--- START ---

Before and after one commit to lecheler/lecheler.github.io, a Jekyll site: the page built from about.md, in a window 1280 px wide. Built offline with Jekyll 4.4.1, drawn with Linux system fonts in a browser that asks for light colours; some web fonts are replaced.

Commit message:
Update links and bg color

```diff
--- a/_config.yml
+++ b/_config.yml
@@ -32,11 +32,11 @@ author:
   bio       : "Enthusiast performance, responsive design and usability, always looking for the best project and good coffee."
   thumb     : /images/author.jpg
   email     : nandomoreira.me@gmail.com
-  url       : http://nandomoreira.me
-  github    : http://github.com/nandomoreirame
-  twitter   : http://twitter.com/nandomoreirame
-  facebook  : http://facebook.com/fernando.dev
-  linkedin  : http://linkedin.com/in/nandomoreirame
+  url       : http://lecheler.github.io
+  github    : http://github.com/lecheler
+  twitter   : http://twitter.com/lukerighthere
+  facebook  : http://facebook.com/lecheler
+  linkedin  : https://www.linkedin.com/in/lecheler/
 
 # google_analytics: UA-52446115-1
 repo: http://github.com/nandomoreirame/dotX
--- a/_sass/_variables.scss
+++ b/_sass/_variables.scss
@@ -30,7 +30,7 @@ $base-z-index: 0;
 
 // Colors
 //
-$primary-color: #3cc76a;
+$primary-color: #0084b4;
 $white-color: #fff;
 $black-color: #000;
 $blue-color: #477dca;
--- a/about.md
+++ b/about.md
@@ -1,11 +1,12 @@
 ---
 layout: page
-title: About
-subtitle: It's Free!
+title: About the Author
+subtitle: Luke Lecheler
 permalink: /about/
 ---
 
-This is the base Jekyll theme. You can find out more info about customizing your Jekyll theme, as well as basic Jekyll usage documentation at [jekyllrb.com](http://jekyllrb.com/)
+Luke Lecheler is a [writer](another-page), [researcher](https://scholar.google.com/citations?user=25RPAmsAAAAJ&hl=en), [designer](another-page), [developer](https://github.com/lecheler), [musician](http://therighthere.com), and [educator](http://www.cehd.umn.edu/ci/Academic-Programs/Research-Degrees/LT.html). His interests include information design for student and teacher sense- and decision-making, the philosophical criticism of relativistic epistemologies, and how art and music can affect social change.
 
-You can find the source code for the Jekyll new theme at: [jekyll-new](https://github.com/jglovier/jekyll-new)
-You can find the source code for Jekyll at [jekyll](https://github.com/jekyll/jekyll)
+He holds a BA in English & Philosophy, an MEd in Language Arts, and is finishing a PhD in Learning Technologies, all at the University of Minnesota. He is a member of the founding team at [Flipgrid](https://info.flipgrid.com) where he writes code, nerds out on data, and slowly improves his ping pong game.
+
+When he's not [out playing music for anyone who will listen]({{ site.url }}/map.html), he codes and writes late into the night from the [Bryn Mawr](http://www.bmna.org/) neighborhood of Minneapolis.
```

--- END ---

◆ Directions:
Write out the data exactly as it stands.

◆ Solution to the exercise:
Before and after one commit to lecheler/lecheler.github.io, a Jekyll site: the page built from about.md, in a window 1280 px wide. Built offline with Jekyll 4.4.1, drawn with Linux system fonts in a browser that asks for light colours; some web fonts are replaced.

Commit message:
Update links and bg color

```diff
--- a/_config.yml
+++ b/_config.yml
@@ -32,11 +32,11 @@ author:
   bio       : "Enthusiast performance, responsive design and usability, always looking for the best project and good coffee."
   thumb     : /images/author.jpg
   email     : nandomoreira.me@gmail.com
-  url       : http://nandomoreira.me
-  github    : http://github.com/nandomoreirame
-  twitter   : http://twitter.com/nandomoreirame
-  facebook  : http://facebook.com/fernando.dev
-  linkedin  : http://linkedin.com/in/nandomoreirame
+  url       : http://lecheler.github.io
+  github    : http://github.com/lecheler
+  twitter   : http://twitter.com/lukerighthere
+  facebook  : http://facebook.com/lecheler
+  linkedin  : https://www.linkedin.com/in/lecheler/
 
 # google_analytics: UA-52446115-1
 repo: http://github.com/nandomoreirame/dotX
--- a/_sass/_variables.scss
+++ b/_sass/_variables.scss
@@ -30,7 +30,7 @@ $base-z-index: 0;
 
 // Colors
 //
-$primary-color: #3cc76a;
+$primary-color: #0084b4;
 $white-color: #fff;
 $black-color: #000;
 $blue-color: #477dca;
--- a/about.md
+++ b/about.md
@@ -1,11 +1,12 @@
 ---
 layout: page
-title: About
-subtitle: It's Free!
+title: About the Author
+subtitle: Luke Lecheler
 permalink: /about/
 ---
 
-This is the base Jekyll theme. You can find out more info about customizing your Jekyll theme, as well as basic Jekyll usage documentation at [jekyllrb.com](http://jekyllrb.com/)
+Luke Lecheler is a [writer](another-page), [researcher](https://scholar.google.com/citations?user=25RPAmsAAAAJ&hl=en), [designer](another-page), [developer](https://github.com/lecheler), [musician](http://therighthere.com), and [educator](http://www.cehd.umn.edu/ci/Academic-Programs/Research-Degrees/LT.html). His interests include information design for student and teacher sense- and decision-making, the philosophical criticism of relativistic epistemologies, and how art and music can affect social change.
 
-You can find the source code for the Jekyll new theme at: [jekyll-new](https://github.com/jglovier/jekyll-new)
-You can find the source code for Jekyll at [jekyll](https://github.com/jekyll/jekyll)
+He holds a BA in English & Philosophy, an MEd in Language Arts, and is finishing a PhD in Learning Technologies, all at the University of Minnesota. He is a member of the founding team at [Flipgrid](https://info.flipgrid.com) where he writes code, nerds out on data, and slowly improves his ping pong game.
+
+When he's not [out playing music for anyone who will listen]({{ site.url }}/map.html), he codes and writes late into the night from the [Bryn Mawr](http://www.bmna.org/) neighborhood of Minneapolis.
```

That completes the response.